But don’t stop there. At the very bottom of the panel you can see a fountain under which is something that looks like a tap of flowing water issuing forth into a trough that seems actually to run off the bottom of the panel—into the world!

A Latin inscription from the Book of Revelation decorates the front of the fountain (difficult to see here) gives us the key to interpretation: “Then the angel showed me the river of the water of life, clear as crystal, proceeding from the throne of God and of the Lamb” (Rev 22:1).

100 Billion Pixels

This work of art is almost inexhaustible, so, unfortunately, I cannot do it justice in a relatively short article. I only wish to give you an introduction to it and a resource for further viewing.

When you have a moment, give yourself a treat and take a tour of the altarpiece on the incredible website that the restorers set up to make its beauty available to the world through the marvel of the Internet (click the button below). They digitally photographed every centimeter of the image both before and after the restoration in high resolution, and viewers are able to look at this composite digital image of the Ghent Altarpiece in extreme detail. It is made up of literally 100 billion pixels, which means you can see every intimate detail of the paintings by zooming in.

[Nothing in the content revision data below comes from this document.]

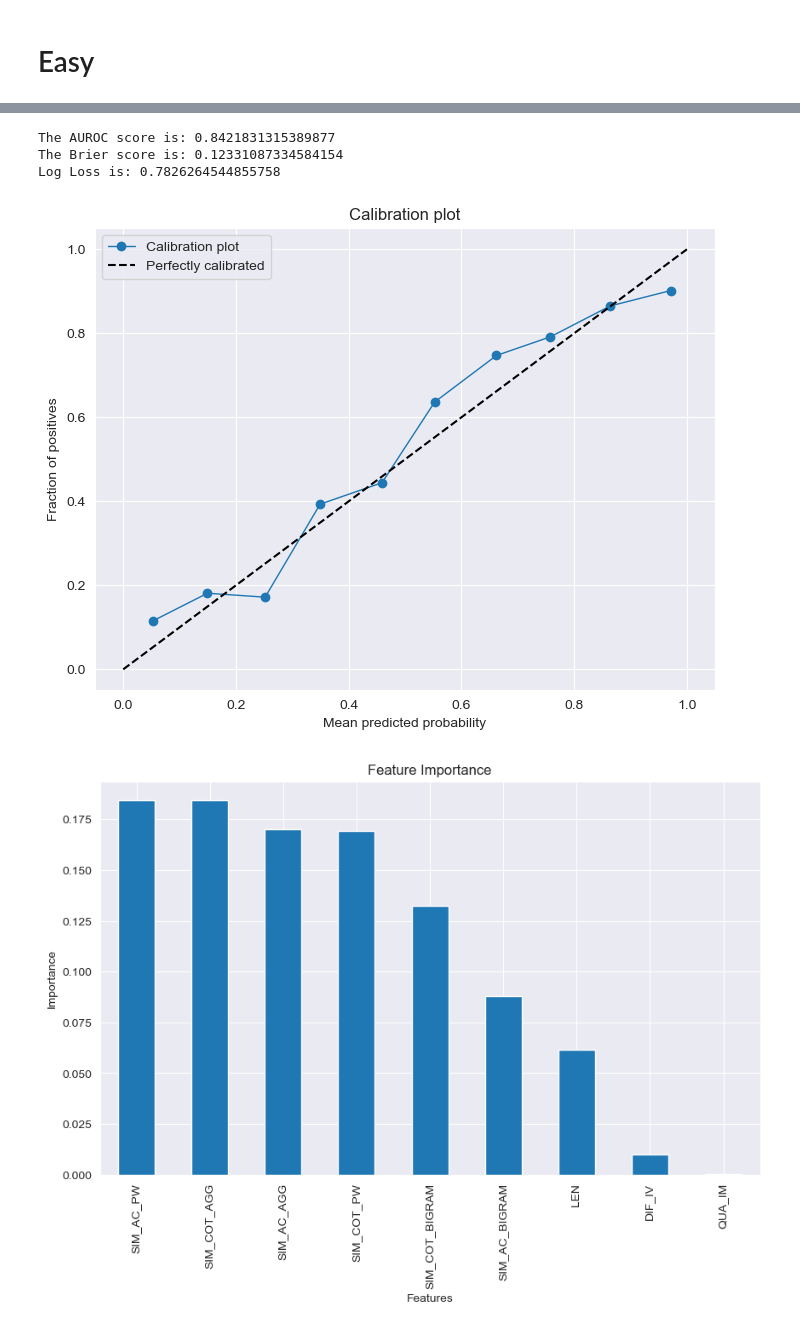
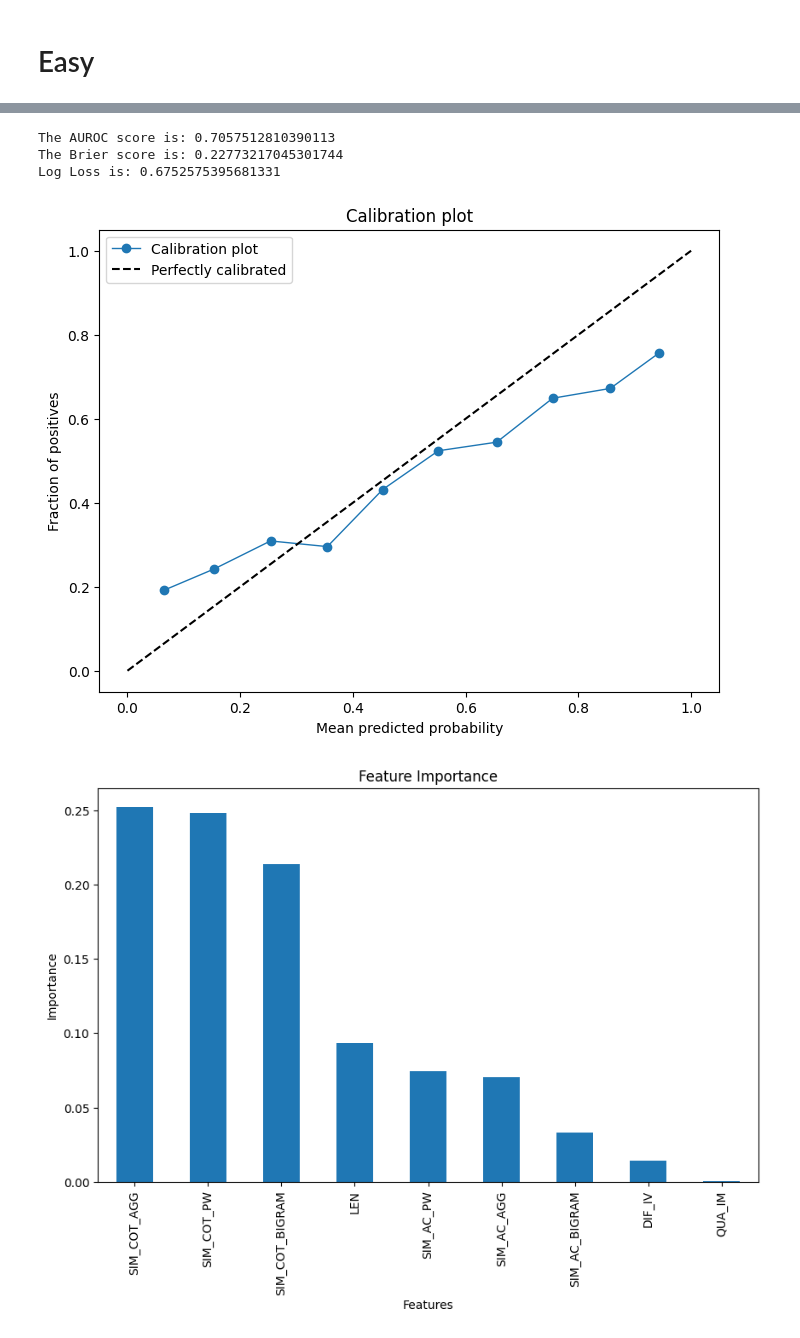
Before and after one commit to wan19990901/SC_conf, a Jupyter notebook: src/feature_selection.ipynb, the cells around one changed output, grey strips where cells are left out. Drawn from its saved outputs; the diff is of its cells as text; code cells hidden in the pictures.

```diff
--- a/src/feature_selection.ipynb
+++ b/src/feature_selection.ipynb
@@ -60,0 +63,18 @@ easy
+# %%
+from collections import Counter
+
+def calculate_correctness(df):
+    # Define a helper function to determine the majority and compare it with the correct answer
+    def check_majority(answers, correct):
+        if not answers:
+            return 0
+        # Count the occurrences of each answer and find the most common one
+        most_common = Counter(answers).most_common(1)[0][0]
+        # Compare the most common answer with the correct answer
+        return 1 if most_common == correct else 0
+
+    # Apply the helper function across the DataFrame rows
+    df['SC_correctness'] = df.apply(lambda row: check_majority(row['CoT answers'], row['correct answer']), axis=1)
+    return df
+
+hard = calculate_correctness(hard)
@@ -60,0 +88,3 @@ easy
+# %%
+easy = calculate_correctness(easy)
+easy.SC_correctness.value_counts()
@@ -69,5 +162,7 @@ feature_li = [
  'SIM_COT_PW',
  'SIM_AC_BIGRAM',
  'SIM_AC_AGG',
- 'SIM_AC_PW'
+ 'SIM_AC_PW',
+ 'CoT answers',
+
   ]
@@ -133,3 +243,5 @@ easy_final = concatenate_columns(easy,feature_li,'Correctness')
+# %%
+easy_final['cot_answer'] = np.repeat(easy['correct answer'].values,40)
 # %%
 hard_final
 # %% [output]
@@ -520,51 +626,51 @@ The AUROC score is: 0.8525393206374177
 # %%
 # Initialize and fit the Random Forest model
 model = RandomForestClassifier(random_state=42)
-model.fit(X_train, y_train)
+model.fit(X_train_easy, y_train_easy)
 
 # Make predictions on the test data (predicting probabilities for the class of interest)
-y_pred_proba = model.predict_proba(X_test)[:, 1]  # Assuming '1' is the positive class
+y_pred_proba = model.predict_proba(X_test_easy)[:, 1]  # Assuming '1' is the positive class
 
 # Metrics
-auroc = roc_auc_score(y_test, y_pred_proba)
-brier = brier_score_loss(y_test, y_pred_proba)
-logloss = log_loss(y_test, y_pred_proba)
+auroc = roc_auc_score(y_test_easy, y_pred_proba)
+brier = brier_score_loss(y_test_easy, y_pred_proba)
+logloss = log_loss(y_test_easy, y_pred_proba)
 print(f"The AUROC score is: {auroc}")
 print(f"The Brier score is: {brier}")
 print(f"Log Loss is: {logloss}")
 
 # Calibration plot
-prob_true, prob_pred = calibration_curve(y_test, y_pred_proba, n_bins=10)
+prob_true, prob_pred = calibration_curve(y_test_easy, y_pred_proba, n_bins=10)
 plt.figure(figsize=(8, 6))
 plt.plot(prob_pred, prob_true, marker='o', linewidth=1, label='Calibration plot')
 plt.plot([0, 1], [0, 1], 'k--', label='Perfectly calibrated')
 plt.xlabel('Mean predicted probability')
 plt.ylabel('Fraction of positives')
 plt.title('Calibration plot')
 plt.legend()
 plt.show()
 
 # Feature Importance
-feature_importances = pd.Series(model.feature_importances_, index=X_train.columns)
+feature_importances = pd.Series(model.feature_importances_, index=X_train_easy.columns)
 feature_importances.sort_values(ascending=False).plot(kind='bar', figsize=(10, 6))
 plt.title('Feature Importance')
 plt.xlabel('Features')
 plt.ylabel('Importance')
 plt.show()
 
 # Precision-Recall Curve and AUC
-precision, recall, _ = precision_recall_curve(y_test, y_pred_proba)
+precision, recall, _ = precision_recall_curve(y_test_easy, y_pred_proba)
 pr_auc = auc(recall, precision)
 plt.figure(figsize=(8, 6))
 plt.plot(recall, precision, marker='.', label=f'Precision-Recall curve (area = {pr_auc:.2f})')
 plt.xlabel('Recall')
 plt.ylabel('Precision')
 plt.title('Precision-Recall Curve')
 plt.legend()
 plt.show()
 # %% [output]
-The AUROC score is: 0.8421831315389877
-The Brier score is: 0.12331087334584154
-Log Loss is: 0.7826264544855758
+The AUROC score is: 0.7057512810390113
+The Brier score is: 0.22773217045301744
+Log Loss is: 0.6752575395681331
-[figure, old version]
+[figure, new version]
-[figure, old version]
+[figure, new version]
```
Also changed, not shown: parts of 32 cells of this notebook.
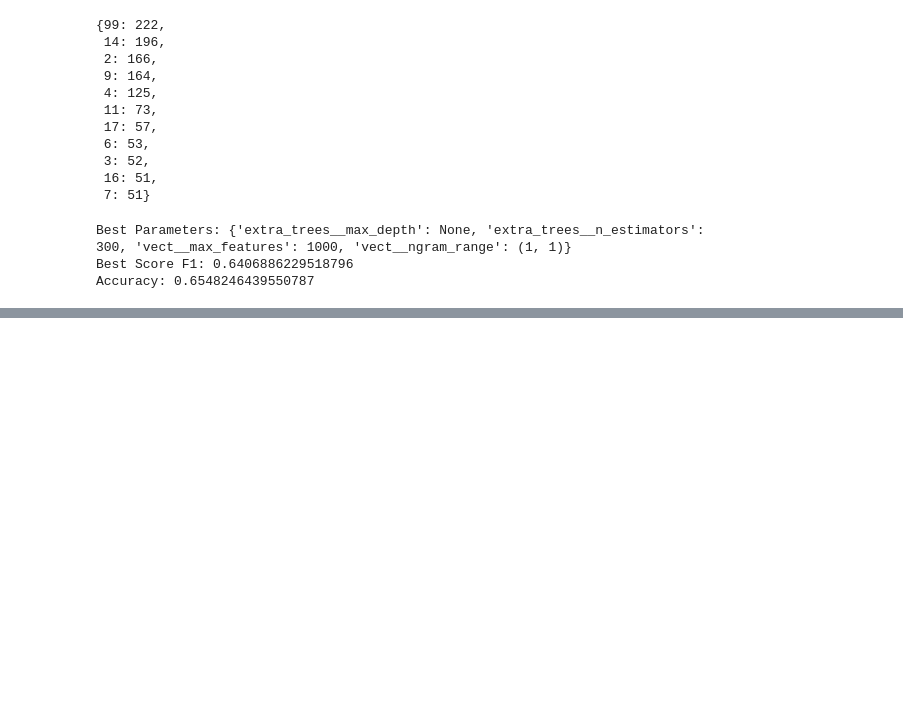
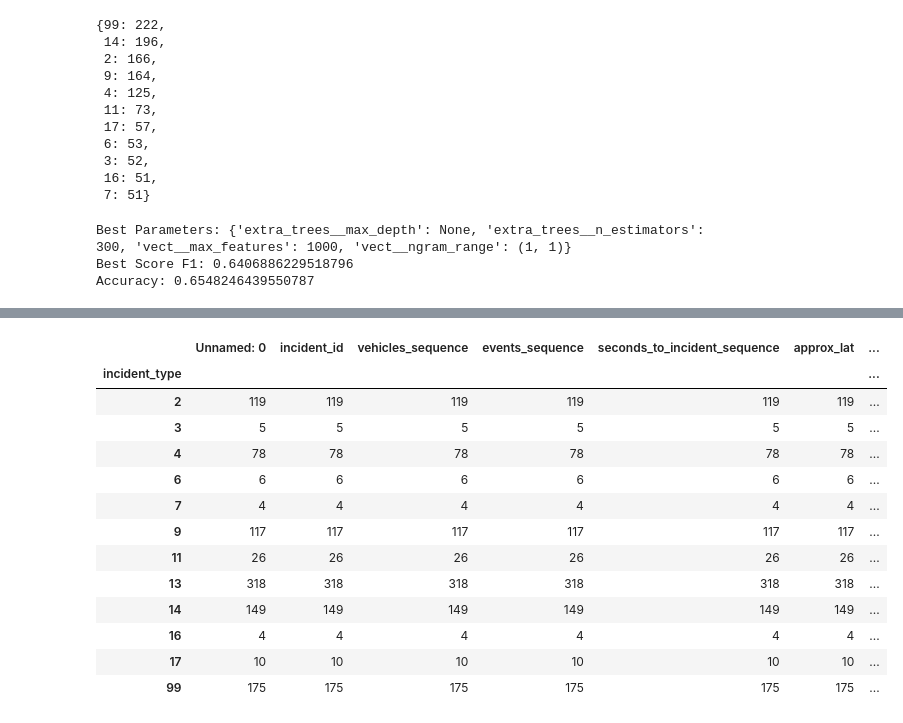
Before and after one commit to stef4k/train-maintenance-data-mining, a Jupyter notebook: text_classification.ipynb, the cells around one changed output, grey strips where cells are left out. Cells and saved outputs as stored; diff of their text form; code cells hidden in the pictures; blank space fills up the shorter version.

```diff
--- a/text_classification.ipynb
+++ b/text_classification.ipynb
@@ -323,4 +341,21 @@ for i, (events, seconds_to_incident_sequence) in tqdm(enumerate(zip(df["events_s
     events_pre_incident.append(pre_incidents)
     events_post_incident.append(post_incidents)
     events_list.append(event_seq)
+# %%
+df.groupby("incident_type").count()
+# %% [output]
+|  | Unnamed: 0 | incident_id | vehicles_sequence | events_sequence | seconds_to_incident_sequence | approx_lat | ... |
+| incident_type |  |  |  |  |  |  | ... |
+| 2 | 119 | 119 | 119 | 119 | 119 | 119 | ... |
+| 3 | 5 | 5 | 5 | 5 | 5 | 5 | ... |
+| 4 | 78 | 78 | 78 | 78 | 78 | 78 | ... |
+| 6 | 6 | 6 | 6 | 6 | 6 | 6 | ... |
+| 7 | 4 | 4 | 4 | 4 | 4 | 4 | ... |
+| 9 | 117 | 117 | 117 | 117 | 117 | 117 | ... |
+| 11 | 26 | 26 | 26 | 26 | 26 | 26 | ... |
+| 13 | 318 | 318 | 318 | 318 | 318 | 318 | ... |
+| 14 | 149 | 149 | 149 | 149 | 149 | 149 | ... |
+| 16 | 4 | 4 | 4 | 4 | 4 | 4 | ... |
+| 17 | 10 | 10 | 10 | 10 | 10 | 10 | ... |
+| 99 | 175 | 175 | 175 | 175 | 175 | 175 | ... |
 # %%
```
Also changed, not shown: parts of 6 cells of this notebook.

Click the button below to go to the “Closer to Van Eyck” website. If you just look at the scrolling images without clicking on them, you will see the exquisite colors, contours, and fine details that have been restored to their original form. However, you can also click on any panel and then zoom the image to see the astonishing work that has been done in the restoration.

Actually, if you do so, it will be like looking through the very eyes of Jan Van Eyck as he painted one of the most ravishing gifts to Christ’s kingdom ever created.


[Note: This article is a reproduction of the Sacred Windows Email Newsletter of 11/12/23, so it does not end with the regular Soul Work section. Please visit our Newsletter Archives.]

Photo Credits: Photos in the public domain or via Wikimedia Commons: Altaussee Salt Mine; Red turban; Signature; Modern display case; (Renaissance view) Pieter-Frans De Noter; (St Bavo Cathedral) Torsade de Pointes; Details of the altarpiece courtesy of “Closer to Van Eyck: Rediscovering the Ghent Altarpiece”.